MIT researcher Michael Strano, previously involved in projects like thermopower waves, carbon nanotube energy storage and others related to carbon nanotubes, discovered a new type of all-carbon solar cell made from buckyballs (aka C60). Strano’s new cells are sensitive to the near-infrared spectrum of light, which makes up to 40% of the solar energy hitting our planet.
In his approach, Strano and his team used high-purity carbon nanotubes and buckyballs (carbon molecules resembling soccer balls). “It has only been within the last few years or so that it has been possible to hand someone a vial of just one type of carbon nanotube,” he says.
So far, the conversion efficiency of these infrared solar cells has been very low, only 0.1 percent. However, postdoc and co-author Kevin Tvrdy already identified two key inefficiency sources: the use of heterogenous nanotube mixtures and materials that contain a mix of single-walled and multiwalled nanotubes.

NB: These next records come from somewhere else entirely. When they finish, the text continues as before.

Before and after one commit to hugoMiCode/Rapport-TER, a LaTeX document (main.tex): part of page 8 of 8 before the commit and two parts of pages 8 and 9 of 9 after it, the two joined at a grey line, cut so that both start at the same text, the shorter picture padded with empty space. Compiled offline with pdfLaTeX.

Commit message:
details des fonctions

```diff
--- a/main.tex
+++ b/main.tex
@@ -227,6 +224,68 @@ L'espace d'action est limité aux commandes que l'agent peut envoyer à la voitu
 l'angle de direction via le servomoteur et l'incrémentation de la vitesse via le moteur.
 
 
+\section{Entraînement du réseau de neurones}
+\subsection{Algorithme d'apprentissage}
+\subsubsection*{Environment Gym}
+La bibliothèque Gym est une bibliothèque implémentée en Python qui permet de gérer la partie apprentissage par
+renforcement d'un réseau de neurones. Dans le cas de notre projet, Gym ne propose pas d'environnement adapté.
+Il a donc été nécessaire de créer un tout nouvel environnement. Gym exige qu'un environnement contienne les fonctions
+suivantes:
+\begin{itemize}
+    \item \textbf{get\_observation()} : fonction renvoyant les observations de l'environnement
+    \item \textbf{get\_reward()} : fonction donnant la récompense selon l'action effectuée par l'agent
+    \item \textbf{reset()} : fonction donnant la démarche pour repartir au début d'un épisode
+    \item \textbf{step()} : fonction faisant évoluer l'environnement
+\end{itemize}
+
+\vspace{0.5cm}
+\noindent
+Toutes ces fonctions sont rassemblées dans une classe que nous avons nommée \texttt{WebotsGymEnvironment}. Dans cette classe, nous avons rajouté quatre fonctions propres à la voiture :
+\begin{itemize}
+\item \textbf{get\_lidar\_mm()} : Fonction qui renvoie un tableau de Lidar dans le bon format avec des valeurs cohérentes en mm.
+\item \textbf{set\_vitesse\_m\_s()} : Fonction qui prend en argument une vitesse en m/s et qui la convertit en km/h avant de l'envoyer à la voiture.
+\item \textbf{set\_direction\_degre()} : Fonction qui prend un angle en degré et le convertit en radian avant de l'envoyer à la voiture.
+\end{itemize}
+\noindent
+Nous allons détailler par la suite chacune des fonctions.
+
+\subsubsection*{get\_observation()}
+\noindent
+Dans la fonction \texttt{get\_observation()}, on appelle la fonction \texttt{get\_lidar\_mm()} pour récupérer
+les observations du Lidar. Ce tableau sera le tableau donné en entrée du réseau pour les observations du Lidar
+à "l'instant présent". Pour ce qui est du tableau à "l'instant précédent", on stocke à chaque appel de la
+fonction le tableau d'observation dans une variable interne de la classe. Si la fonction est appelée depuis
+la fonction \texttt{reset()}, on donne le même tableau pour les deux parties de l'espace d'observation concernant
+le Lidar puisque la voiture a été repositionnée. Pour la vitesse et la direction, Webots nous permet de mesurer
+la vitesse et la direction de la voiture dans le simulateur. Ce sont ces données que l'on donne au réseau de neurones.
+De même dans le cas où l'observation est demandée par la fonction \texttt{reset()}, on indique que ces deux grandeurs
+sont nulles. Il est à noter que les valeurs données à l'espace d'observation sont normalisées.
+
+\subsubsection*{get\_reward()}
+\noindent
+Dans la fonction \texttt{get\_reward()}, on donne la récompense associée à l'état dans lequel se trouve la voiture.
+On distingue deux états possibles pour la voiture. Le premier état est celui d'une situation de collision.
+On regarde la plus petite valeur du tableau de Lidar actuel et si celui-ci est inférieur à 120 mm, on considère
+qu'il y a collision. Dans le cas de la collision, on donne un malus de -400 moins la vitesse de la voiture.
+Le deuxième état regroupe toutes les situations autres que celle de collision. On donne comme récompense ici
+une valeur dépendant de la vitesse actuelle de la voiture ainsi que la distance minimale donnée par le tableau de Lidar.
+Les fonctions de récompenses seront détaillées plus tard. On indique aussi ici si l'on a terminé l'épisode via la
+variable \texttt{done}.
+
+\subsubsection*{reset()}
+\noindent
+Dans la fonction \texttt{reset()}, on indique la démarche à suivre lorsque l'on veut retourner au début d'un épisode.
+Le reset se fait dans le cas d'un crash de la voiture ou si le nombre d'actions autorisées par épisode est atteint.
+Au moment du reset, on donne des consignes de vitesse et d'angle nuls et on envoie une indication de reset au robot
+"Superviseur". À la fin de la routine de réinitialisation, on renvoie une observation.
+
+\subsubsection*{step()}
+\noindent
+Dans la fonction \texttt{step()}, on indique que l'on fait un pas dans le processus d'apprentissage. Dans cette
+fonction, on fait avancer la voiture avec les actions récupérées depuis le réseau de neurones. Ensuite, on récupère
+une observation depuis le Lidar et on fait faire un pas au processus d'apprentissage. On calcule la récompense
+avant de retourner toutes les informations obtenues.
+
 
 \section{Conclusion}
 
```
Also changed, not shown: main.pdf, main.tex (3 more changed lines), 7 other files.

Strano’s nanotube solar cells are transparent to the invisible light, thus the technology could be used to equip already-made solar cells, without much of an effort. Furthermore, carbon nanotubes have high porosity, allowing them to capture very large amounts of light on a small surface. The new solar cells are also the first cells to be made entirely from carbon, with no polymers attached to them, like older carbon cells had.
As I said earlier, 40 percent of Earth’s solar power share is lost as heat when it hits solar panels. The need for cheap photovoltaics is higher with each year, and the infrared spectrum has to be harnessed in order for solar cells to become competitive with coal or gas on a large scale.
[via cleantechnica/MIT news]